The PRO Rugby dream is over for the Toyota Cheetahs after months of speculation which suggested that the central franchise would have to make way for the Super Rugby teams in Europe.
The death blow was dealt to the Cheetahs on Tuesday during SA Rugby’s special general council meeting, in which the member unions voted in favour of having four South African teams participating in Ireland, Italy, Scotland and Wales.
In 2017, the Cheetahs as well as the Southern Kings and the Western Force from Perth in Australia, were shown the door from the Super Rugby as SANZAAR opted to reduce the number of teams from 18 to 15, in an attempt to revive the competition which was dying a slow death.

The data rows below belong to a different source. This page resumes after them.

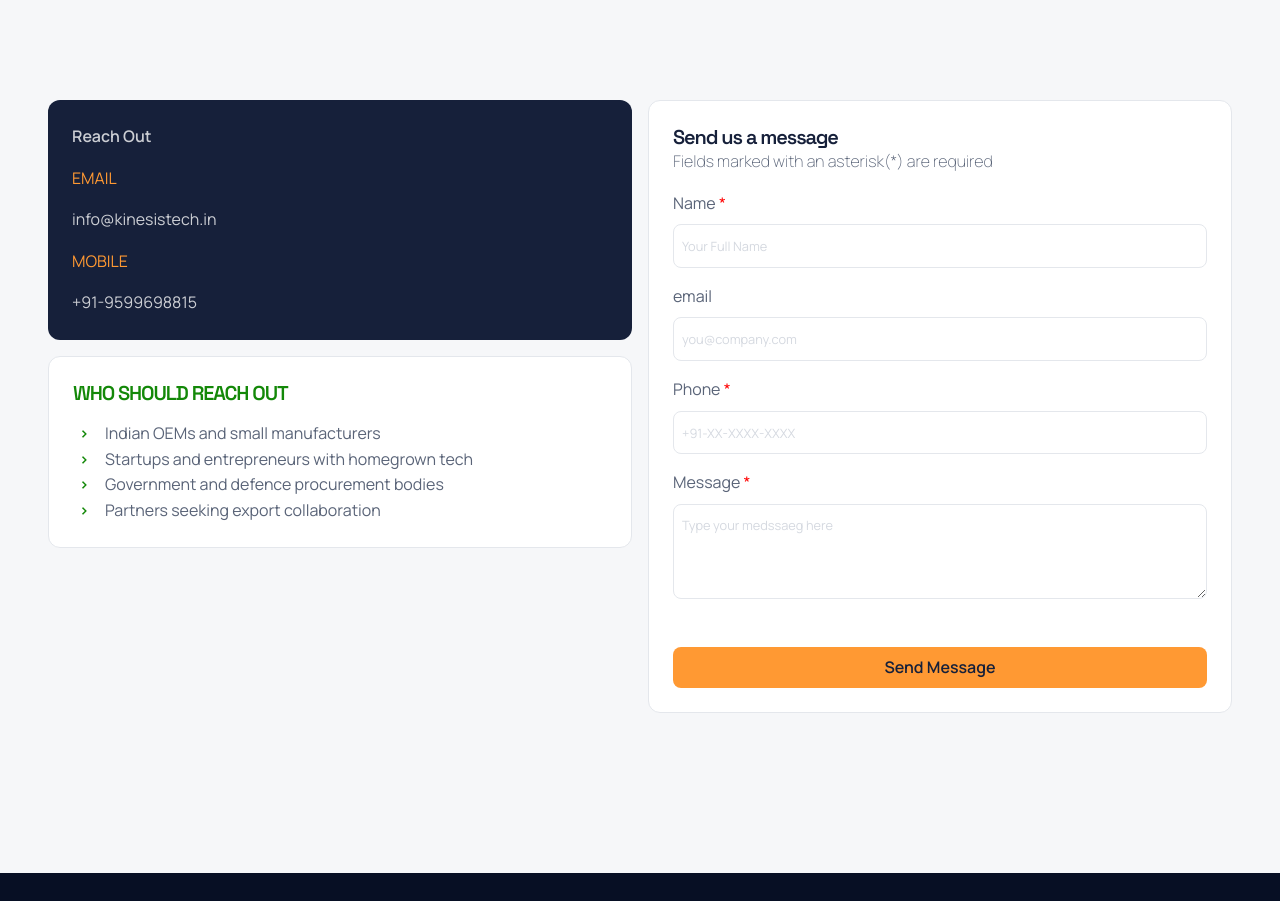
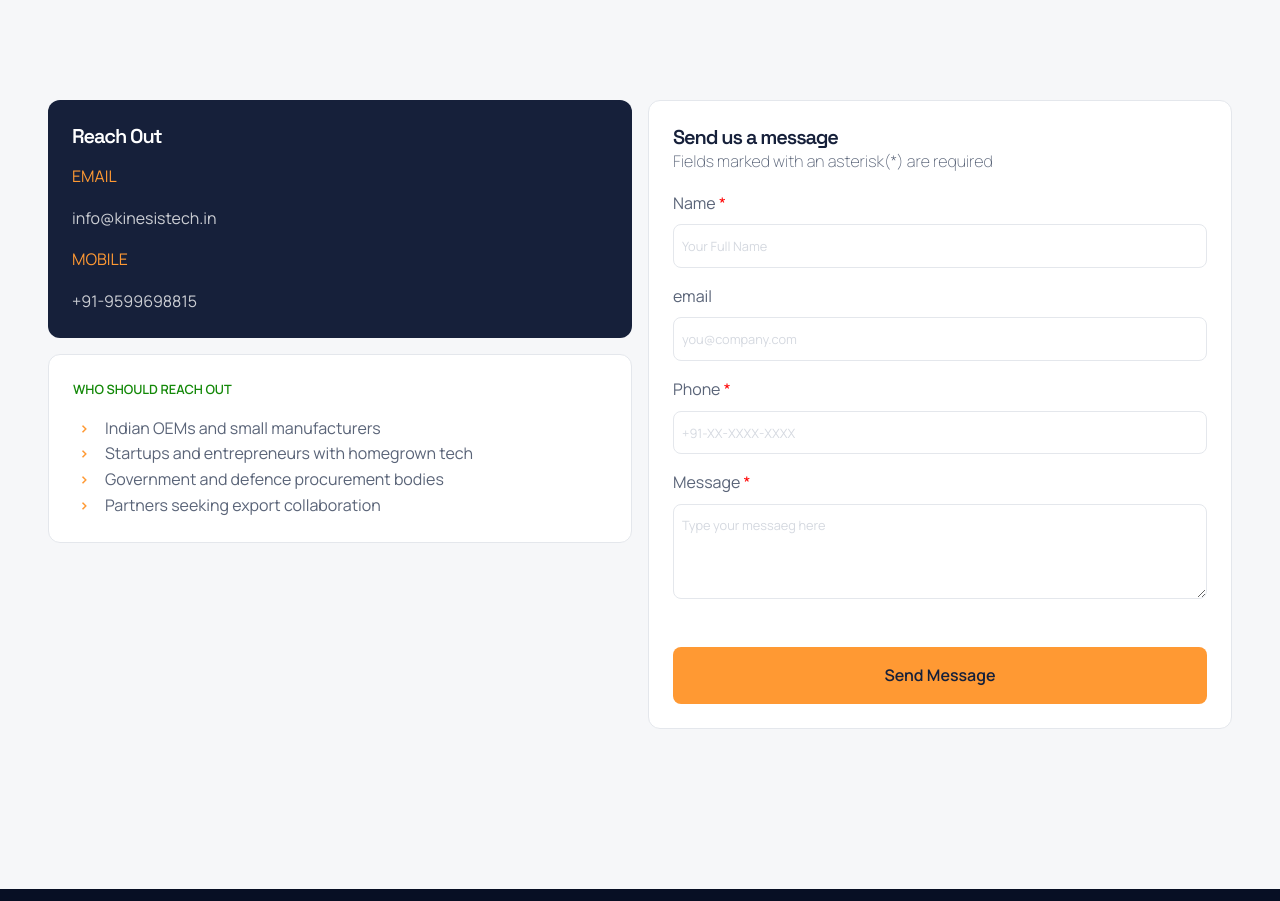
Before and after one commit to divyanshchahar/kinesis, a Next.js app: page /contactus in a window 1280 px wide. Shown: the part 740-1641 px from the top of the page. Built offline with nearby package versions, Linux system fonts and the light colour scheme.

Commit message:
updated styling

```diff
--- a/src/app/contactus/page.tsx
+++ b/src/app/contactus/page.tsx
@@ -21,7 +21,7 @@ export default function ContactUS() {
 
                         <div className={`${styles.flex} ${styles.gap2} ${styles.minWidth431}`}>
                             <div className={`${styles.contactUs} colorScheme3`}>
-                                <p className={`boldNormal`}>Reach Out</p>
+                                <p className={`h6 ${styles.heading}`}>Reach Out</p>
 
                                 <p className={`regularNormal ${styles.saffron}`}>EMAIL</p>
 
@@ -33,9 +33,9 @@ export default function ContactUS() {
                             </div>
 
                             <div className={`${styles.whoShouldContactUS} colorScheme2`}>
-                                <p className={`h6 ${styles.green}`}>WHO SHOULD REACH OUT</p>
+                                <p className={`boldSmall ${styles.green}`}>WHO SHOULD REACH OUT</p>
 
-                                <UnorderedListComponent listType={"arrow"} listColor={"green"}
+                                <UnorderedListComponent listType={"arrow"} listColor={"saffron"}
                                                         listItems={[`Indian OEMs and small manufacturers`, `Startups and entrepreneurs with homegrown tech`, `Government and defence procurement bodies`, `Partners seeking export collaboration`]}
                                                         colorScheme={"colorScheme2"}/>
                             </div>
@@ -61,9 +61,9 @@ export default function ContactUS() {
                                                     colorScheme={"colorScheme2"}/>
 
                                 <TextAreaComponent colorScheme={"colorScheme2"} fieldName={"Message"}
-                                                   placeHolder={"Type your medssaeg here"} mandatory={true}/>
+                                                   placeHolder={"Type your messaeg here"} mandatory={true}/>
 
-                                <CTAButton version={"inline"} ctaText={"Send Message"}
+                                <CTAButton version={"large"} ctaText={"Send Message"}
                                            addedStyle={styles.centeredTExt} clickHandler={() => {
                                 }}/>
                             </form>
```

This prompted the Cheetahs to seek an alternative competition to compete in, and once they had identified the then PRO12, they approached the Kings and got the ball rolling to be the ground-breakers in not just South African rugby, but world rugby as well, by becoming the first teams from the south to play in Europe.
Earlier this year it was even suggested by SA Rugby that they would be reducing their number of franchises in South Africa from eight to just four. However, the Kings went into voluntary liquidation in September, and this played a big part in the Cheetahs managing to secure their franchise status, which does mean more money, but without an international competition to play in, the finances will remain an issue. Even the Griquas in the Northern Cape and Pumas in Mpumalanga can feel aggrieved by the decision, which many feel was not a rugby decision.
The Free State has long been regarded as the hotbed of talent in South African rugby. The removal of the Cheetahs from PRO Rugby will have far-reaching effects on generating talent in the region. This was seen in 2017 with the schools in the region and the tertiary institutions battling to attract more talent. While the rugby factory, Grey College, has managed to remain unbeaten since 2017, the University of the Free State has battled in big-name signings and attracting the interest of players from the famous school.
The Cheetahs and SA Rugby have indicated that they will have an opportunity to play rugby internationally. This is in the form of the suggested Super 8 series, which is expected to feature teams from Australia and New Zealand. There has been no official word that such a competition will indeed be started, and a key phrase in the SA Rugby statement on the matter indicated that the entry cost must be neutral.
Another big concern for the Cheetahs is whether or not that will be able to afford to hold onto their big-name signings. In recent years, the Cheetahs managed to lure players such as Ruan Pienaar and Francois Steyn back to the City of Roses, while they have also been able to extend the contracts of star performers such as Junior Pokomela. It would come as no surprise if these players decide to opt-out of their contracts in order to seek opportunities elsewhere.
While this is most certainly a bitter pill to swallow for the defending Currie Cup champions and their supporters, it may be a very good opportunity to pick themselves up and rebuild.
There is a Super Rugby Unlocked competition kicking off in just over a week from now, which will feature all of the top teams in the country as well as the Cheetahs, Griquas and Pumas. This will transition into the Currie Cup as of the second round. It will be a valuable opportunity for the team from Bloemfontein to set the record straight.
A new domestic format was also posed during the SA Rugby meeting, which will also provide for some intriguing rugby.
The supporters can also play their part in attending the matches once the go-ahead has been given for spectators to attended matches again. – MORGAN PIEK